Noise and mayhem! Red Line station work ramps up

Noise and mayhem! Red Line station work ramps up
July 5: Noise and mayhem! Red Line station work ramps up. (CTA Tattler photo by Patrick Barry)

When CTA Tattler’s Kevin O’Neil and I launched CTA Station Watch a little over a month ago, we thought it would be a neat way to capture the news generated by the nine CTA station rebuilds planned along the North Red Line.

But as my daughter used to say, we didn’t know it was going to be this much fun.

Here’s what’s been going on:

  • The Granville station, closed now for more than a month, is nearing completion of a major facelift of stationhouse, platform and stairwells. The CTA posted photos that show the work isn’t superficial. Crews have torn out and replaced concrete, cut out and re-welded rusty structural steel, and completely refinished the station interior.
  • Work at Morse started with extensive track and viaduct work that involved unexpected street closures to make room for machinery, huge piles of stone ballast, and preassembled rail sections. This past weekend, as the station closed for six weeks, contractor Kiewit Infrastructure went wild, completely gutting the stationhouse, tearing down the wood platform, and gutting the storefronts on Lunt. Blogger Ms. Demeanor, a contributor to the crowdsourced CTA Station Watch, called it “Morse-pocalypse” – “lots of noise and mayhem, and it’s totally thrilling.” CTA posted some great photos, too.
  • Often with short notice, work has begun on badly needed viaduct repairs and track replacement, first at Thorndale and Jarvis, and starting this weekend at Argyle. This is serious structural work, not simply cosmetic, that addresses the long-crumbling columns and failing parapets that cause all those slow zones. The Argyle viaduct is one of the most deteriorated in the system.

So that’s five projects at once, and that doesn’t even count the building demolition last month adjacent to the Loyola station, to clear space for a new station entrance and plaza paid for by Loyola University, alongside viaduct repairs funded via Sen. Dick Durbin. Later this year, we’ll see station closings and facelifts at Jarvis, Thorndale, Berwyn, Argyle and Lawrence, all part of the $86 million Red North Interim Station Improvements project, and further down the road, a major (very major) rebuild of the Wilson station.

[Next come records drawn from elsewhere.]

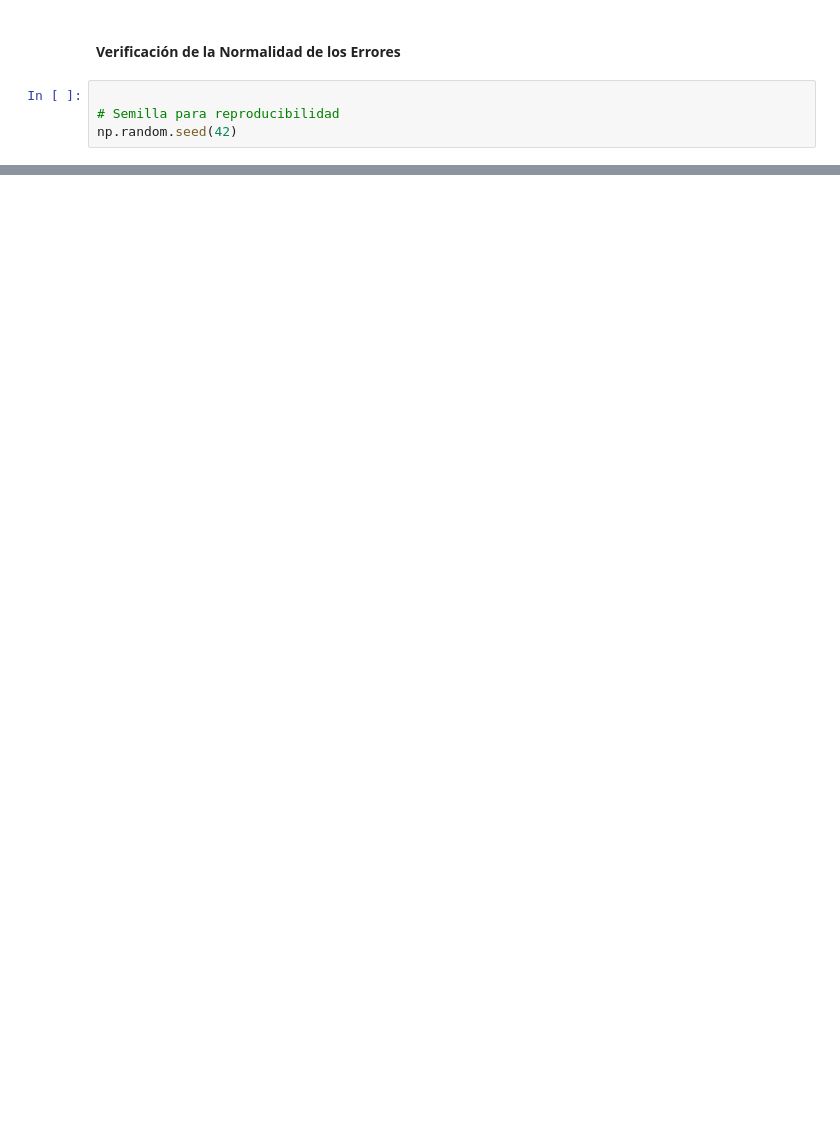
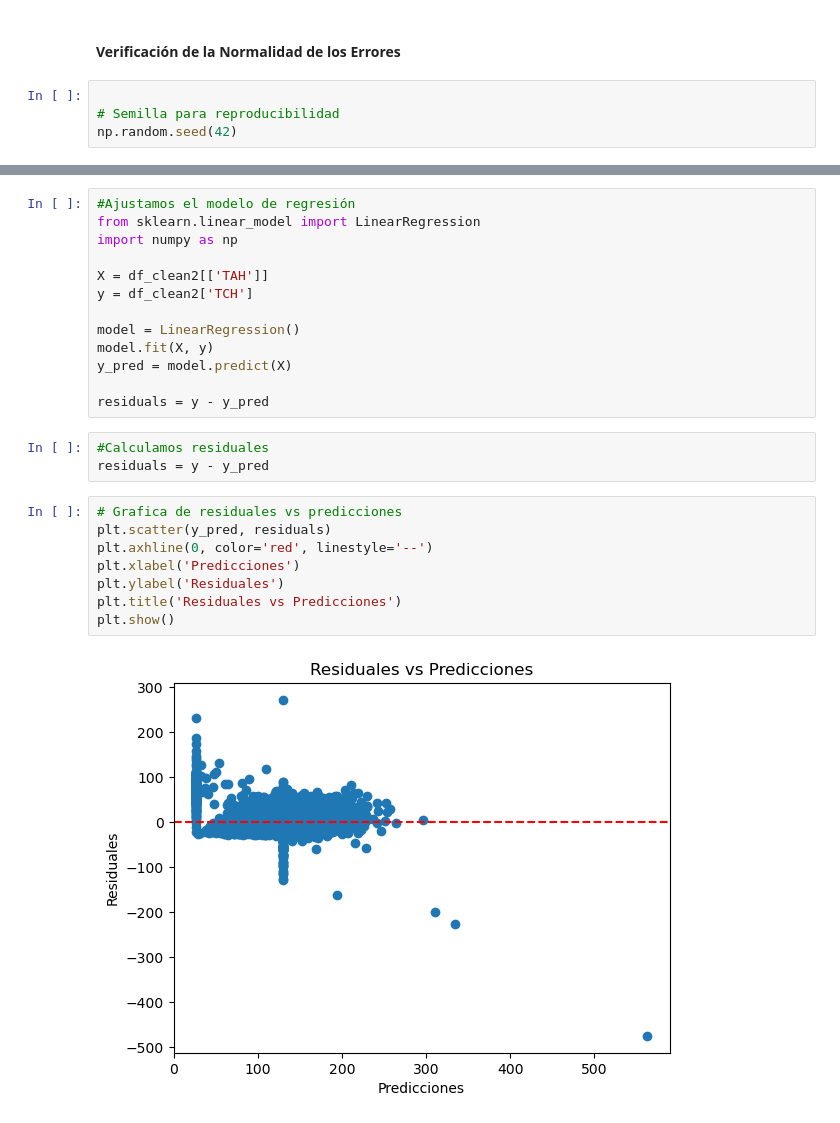
Before and after one commit to mcordoba12/Laboratorio-1, a Jupyter notebook: Lab1.ipynb, the cells around one changed output, grey strips where cells are left out. Cells and saved outputs as stored; diff of their text form; blank space fills up the shorter version.

```diff
--- a/Lab1.ipynb
+++ b/Lab1.ipynb
@@ -786,0 +874,26 @@ plt.show()
+# %%
+#Ajustamos el modelo de regresión
+from sklearn.linear_model import LinearRegression
+import numpy as np
+
+X = df_clean2[['TAH']]
+y = df_clean2['TCH']
+
+model = LinearRegression()
+model.fit(X, y)
+y_pred = model.predict(X)
+
+residuals = y - y_pred
+# %%
+#Calculamos residuales
+residuals = y - y_pred
+# %%
+# Grafica de residuales vs predicciones
+plt.scatter(y_pred, residuals)
+plt.axhline(0, color='red', linestyle='--')
+plt.xlabel('Predicciones')
+plt.ylabel('Residuales')
+plt.title('Residuales vs Predicciones')
+plt.show()
+# %% [output]
+[figure, added]
```
Also changed, not shown: parts of 26 cells of this notebook.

Like I said, fun stuff.

It’s beyond my expectations, and seeing the quality of the work underway, I’m starting to feel really good about the “mighty Red Line” and the neighborhoods it serves. It’s the backbone of the CTA system and its finally getting the re-investment that it needs.

We’ll keep following the action at CTA Station Watch, but it’s too much to do without other photographers, bloggers, tweeters and contributors. Please tell us what you see, submit photos, or comment on the site and via Facebook. Tweet news and photos of the station projects with hashtags like this — #granvillecta, #morsecta, etc – and they’ll appear on the site.

There are 45,000 people riding trains through those stations every day, and 166,000 people in the three neighborhoods. Let’s keep them posted on what’s going on.

This post reprinted from CTA Station Watch. Patrick Barry is a guest blogger on CTA Tattler and co-editor of CTA Station Watch.



Leave a comment
  • fb_avatar

    I love this blog and got much informative stuff, I wish to have many more stuffs like this again here.
    hanover welding

Leave a comment